* **ASSIGNMENT**: Set down the records exactly, and omit any image found in them.

=== Section Start ===

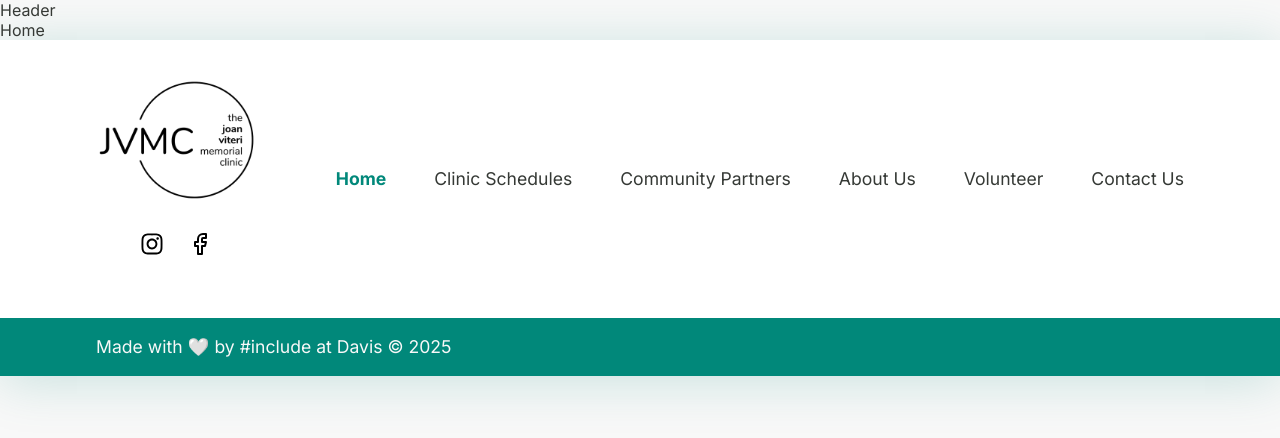
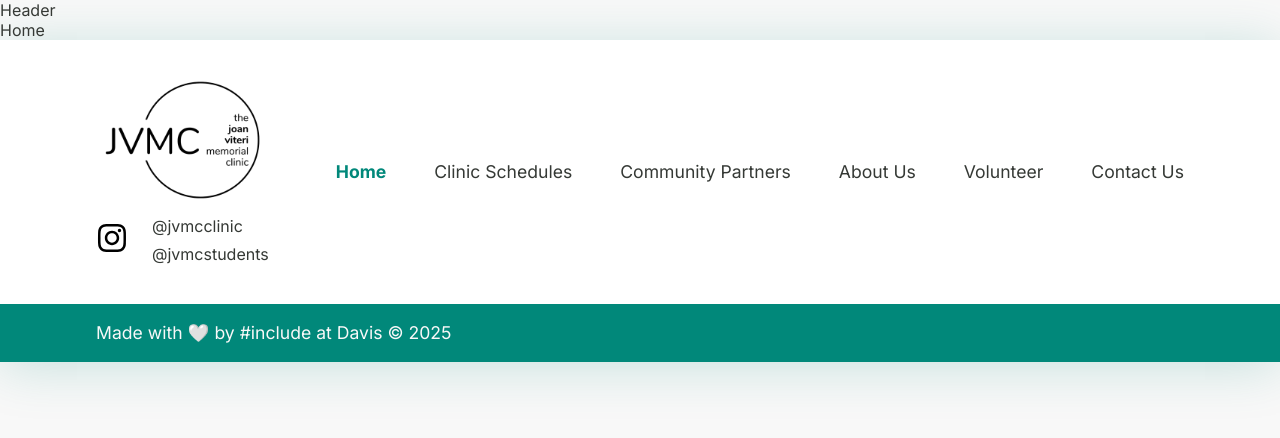
Before and after one commit to include-davis/jvmc, a Next.js app: page / in a window 1280 px wide. Shown: the top 438 px of the page. Built offline with nearby package versions, Linux system fonts and the light colour scheme.

Commit message:
implement new design for footer

```diff
--- a/app/(pages)/_components/Footer/Footer.jsx
+++ b/app/(pages)/_components/Footer/Footer.jsx
@@ -1,12 +1,10 @@
-'use client'
+"use client";
 import styles from "./Footer.module.scss";
 import Link from "next/link";
 import Image from "next/image";
-import { FaInstagram} from "react-icons/fa";
-import { LuFacebook } from "react-icons/lu";
-import footerData from '../../_data/footer.json';
+import { FaInstagram } from "react-icons/fa";
+import footerData from "../../_data/footer.json";
 import { useRouter } from "next/navigation";
-
 
 export default function Footer() {
   const { platform, url, icon } = footerData.socialLinks;
@@ -18,29 +16,32 @@ export default function Footer() {
     <footer className={styles.footer}>
       <div className={styles.topSection}>
         <div className={styles.logoSection}>
-        <div className={styles.logo}>
+          <div className={styles.logo}>
             <Image
-              src={"/logo.png"}
-              alt={"JVMC Logo"}
+              src="/logo.png"
+              alt="JVMC Logo"
               style={{ objectFit: "fill" }}
               fill={true}
             />
           </div>
           <ul className={styles.socialLinks}>
-            <li>
-              <a href="https://www.instagram.com/jvmclinic" target="_blank" rel="noopener noreferrer">
-                <FaInstagram />
+            <li className={styles.boxIcon}>
+              <a
+                href="https://www.instagram.com/jvmclinic"
+                target="_blank"
+                rel="noopener noreferrer"
+                >
+              <FaInstagram className={styles.icon} />
               </a>
             </li>
-            <li>
-              <a href="https://www.facebook.com/jvmclinic" target="_blank" rel="noopener noreferrer">
-                <LuFacebook />
-              </a>
+            <li className={styles.boxText}>
+              <div className={styles.at1}>@jvmcclinic</div>
+              <div className={styles.at2}>@jvmcstudents</div>
             </li>
           </ul>
         </div>
         <ul className={styles.navLinks}>
-        {[
+          {[
             { label: "Home", url: "/" },
             { label: "Clinic Schedules", url: "/clinic-schedule" },
             { label: "Community Partners", url: "/community-partners" },
--- a/app/(pages)/_components/Footer/Footer.module.scss
+++ b/app/(pages)/_components/Footer/Footer.module.scss
@@ -33,20 +33,36 @@ $logo-width: calc(8px * 20);
 .socialLinks {
   list-style: none;
   display: flex;
-  padding: 16px;
+  align-items: center;
   gap: 24px;
+}
 
-  li a {
-    font-size: 1.5rem;
-    transition: color 0.3s;
-    color: black;
-  }
+.boxIcon {
+  display: flex;
+  align-items: center;
+  justify-content: center;
+}
 
-  li a:hover {
-    color: var(--mint);
-  }
+.icon {
+  font-size: 2rem;
+  transition: color 0.3s;
+  color: black;
+}
 
+.boxText {
+  display: flex;
+  flex-direction: column;
 }
+
+.at1 {
+  display: flex;
+  margin-bottom: 8px;
+}
+
+.at2 {
+  display: flex;
+}
+
 
 .navLinks {
   list-style: none;
--- a/app/(pages)/_data/footer.json
+++ b/app/(pages)/_data/footer.json
@@ -4,11 +4,6 @@
         "platform": "Instagram",
         "url": "https://www.instagram.com/jvmclinic",
         "icon": "FaInstagram"
-      },
-      {
-        "platform": "Facebook",
-        "url": "https://www.facebook.com/jvmclinic",
-        "icon": "LuFacebook"
       }
     ],
     "navLinks": [
```
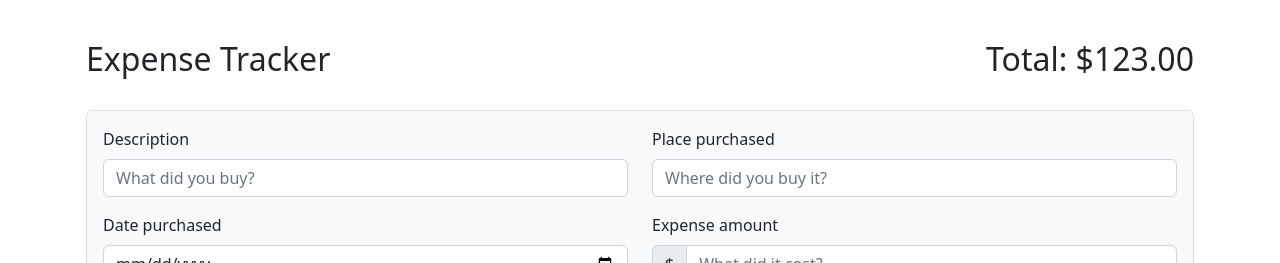
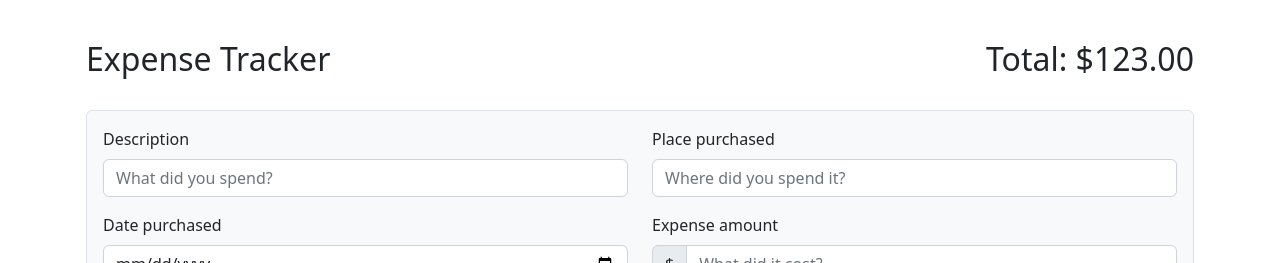
Before and after one commit to et-codes/expense-tracker, a React (Create React App) app: page / in a window 1280 px wide. Shown: the top 263 px of the page. Built offline with nearby package versions, Linux system fonts and the light colour scheme.

Commit message:
Added Col tags to ExpenseFormItem.

```diff
--- a/src/components/ExpenseForm.js
+++ b/src/components/ExpenseForm.js
@@ -10,33 +10,25 @@ class ExpenseForm extends Component {
     return (
       <Form className="border rounded bg-light p-3">
         <Row>
-          <Col md={6}>
           <ExpenseFormItem
             label="Description"
             type="text"
-              placeholder="What did you buy?"
+            placeholder="What did you spend?"
           />
-          </Col>
-          <Col md={6}>
           <ExpenseFormItem
             label="Place purchased"
             type="text"
-              placeholder="Where did you buy it?"
+            placeholder="Where did you spend it?"
           />
-          </Col>
-          <Col md={6}>
           <ExpenseFormItem
             label="Date purchased"
             type="date"
           />
-          </Col>
-          <Col md={6}>
           <ExpenseFormItem
             label="Expense amount"
             type="currency"
             placeholder="What did it cost?"
           />
-          </Col>
         </Row>
         <Col className="text-center">
           <Button type="submit">Add Expense</Button>
--- a/src/components/ExpenseFormItem.js
+++ b/src/components/ExpenseFormItem.js
@@ -1,4 +1,5 @@
 import React, { Component } from 'react';
+import Col from 'react-bootstrap/Col';
 import Form from 'react-bootstrap/Form';
 import InputGroup from 'react-bootstrap/InputGroup';
 
@@ -21,10 +22,12 @@ class ExpenseFormItem extends Component {
     }
 
     return (
-      <Form.Group className="mb-3">
-        <Form.Label>{label}</Form.Label>
-        {contents}
-      </Form.Group>
+      <Col md={6}>
+        <Form.Group className="mb-3">
+          <Form.Label>{label}</Form.Label>
+          {contents}
+        </Form.Group>
+      </Col>
     );
   }
 }
```
Lines whose indentation alone changed are shown as unchanged.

=== Section End ===

* **RESULT OF THIS EXERCISE**:
Before and after one commit to include-davis/jvmc, a Next.js app: page / in a window 1280 px wide. Shown: the top 438 px of the page. Built offline with nearby package versions, Linux system fonts and the light colour scheme.

Commit message:
implement new design for footer

```diff
--- a/app/(pages)/_components/Footer/Footer.jsx
+++ b/app/(pages)/_components/Footer/Footer.jsx
@@ -1,12 +1,10 @@
-'use client'
+"use client";
 import styles from "./Footer.module.scss";
 import Link from "next/link";
 import Image from "next/image";
-import { FaInstagram} from "react-icons/fa";
-import { LuFacebook } from "react-icons/lu";
-import footerData from '../../_data/footer.json';
+import { FaInstagram } from "react-icons/fa";
+import footerData from "../../_data/footer.json";
 import { useRouter } from "next/navigation";
-
 
 export default function Footer() {
   const { platform, url, icon } = footerData.socialLinks;
@@ -18,29 +16,32 @@ export default function Footer() {
     <footer className={styles.footer}>
       <div className={styles.topSection}>
         <div className={styles.logoSection}>
-        <div className={styles.logo}>
+          <div className={styles.logo}>
             <Image
-              src={"/logo.png"}
-              alt={"JVMC Logo"}
+              src="/logo.png"
+              alt="JVMC Logo"
               style={{ objectFit: "fill" }}
               fill={true}
             />
           </div>
           <ul className={styles.socialLinks}>
-            <li>
-              <a href="https://www.instagram.com/jvmclinic" target="_blank" rel="noopener noreferrer">
-                <FaInstagram />
+            <li className={styles.boxIcon}>
+              <a
+                href="https://www.instagram.com/jvmclinic"
+                target="_blank"
+                rel="noopener noreferrer"
+                >
+              <FaInstagram className={styles.icon} />
               </a>
             </li>
-            <li>
-              <a href="https://www.facebook.com/jvmclinic" target="_blank" rel="noopener noreferrer">
-                <LuFacebook />
-              </a>
+            <li className={styles.boxText}>
+              <div className={styles.at1}>@jvmcclinic</div>
+              <div className={styles.at2}>@jvmcstudents</div>
             </li>
           </ul>
         </div>
         <ul className={styles.navLinks}>
-        {[
+          {[
             { label: "Home", url: "/" },
             { label: "Clinic Schedules", url: "/clinic-schedule" },
             { label: "Community Partners", url: "/community-partners" },
--- a/app/(pages)/_components/Footer/Footer.module.scss
+++ b/app/(pages)/_components/Footer/Footer.module.scss
@@ -33,20 +33,36 @@ $logo-width: calc(8px * 20);
 .socialLinks {
   list-style: none;
   display: flex;
-  padding: 16px;
+  align-items: center;
   gap: 24px;
+}
 
-  li a {
-    font-size: 1.5rem;
-    transition: color 0.3s;
-    color: black;
-  }
+.boxIcon {
+  display: flex;
+  align-items: center;
+  justify-content: center;
+}
 
-  li a:hover {
-    color: var(--mint);
-  }
+.icon {
+  font-size: 2rem;
+  transition: color 0.3s;
+  color: black;
+}
 
+.boxText {
+  display: flex;
+  flex-direction: column;
 }
+
+.at1 {
+  display: flex;
+  margin-bottom: 8px;
+}
+
+.at2 {
+  display: flex;
+}
+
 
 .navLinks {
   list-style: none;
--- a/app/(pages)/_data/footer.json
+++ b/app/(pages)/_data/footer.json
@@ -4,11 +4,6 @@
         "platform": "Instagram",
         "url": "https://www.instagram.com/jvmclinic",
         "icon": "FaInstagram"
-      },
-      {
-        "platform": "Facebook",
-        "url": "https://www.facebook.com/jvmclinic",
-        "icon": "LuFacebook"
       }
     ],
     "navLinks": [
```
Before and after one commit to et-codes/expense-tracker, a React (Create React App) app: page / in a window 1280 px wide. Shown: the top 263 px of the page. Built offline with nearby package versions, Linux system fonts and the light colour scheme.

Commit message:
Added Col tags to ExpenseFormItem.

```diff
--- a/src/components/ExpenseForm.js
+++ b/src/components/ExpenseForm.js
@@ -10,33 +10,25 @@ class ExpenseForm extends Component {
     return (
       <Form className="border rounded bg-light p-3">
         <Row>
-          <Col md={6}>
           <ExpenseFormItem
             label="Description"
             type="text"
-              placeholder="What did you buy?"
+            placeholder="What did you spend?"
           />
-          </Col>
-          <Col md={6}>
           <ExpenseFormItem
             label="Place purchased"
             type="text"
-              placeholder="Where did you buy it?"
+            placeholder="Where did you spend it?"
           />
-          </Col>
-          <Col md={6}>
           <ExpenseFormItem
             label="Date purchased"
             type="date"
           />
-          </Col>
-          <Col md={6}>
           <ExpenseFormItem
             label="Expense amount"
             type="currency"
             placeholder="What did it cost?"
           />
-          </Col>
         </Row>
         <Col className="text-center">
           <Button type="submit">Add Expense</Button>
--- a/src/components/ExpenseFormItem.js
+++ b/src/components/ExpenseFormItem.js
@@ -1,4 +1,5 @@
 import React, { Component } from 'react';
+import Col from 'react-bootstrap/Col';
 import Form from 'react-bootstrap/Form';
 import InputGroup from 'react-bootstrap/InputGroup';
 
@@ -21,10 +22,12 @@ class ExpenseFormItem extends Component {
     }
 
     return (
-      <Form.Group className="mb-3">
-        <Form.Label>{label}</Form.Label>
-        {contents}
-      </Form.Group>
+      <Col md={6}>
+        <Form.Group className="mb-3">
+          <Form.Label>{label}</Form.Label>
+          {contents}
+        </Form.Group>
+      </Col>
     );
   }
 }
```
Lines whose indentation alone changed are shown as unchanged.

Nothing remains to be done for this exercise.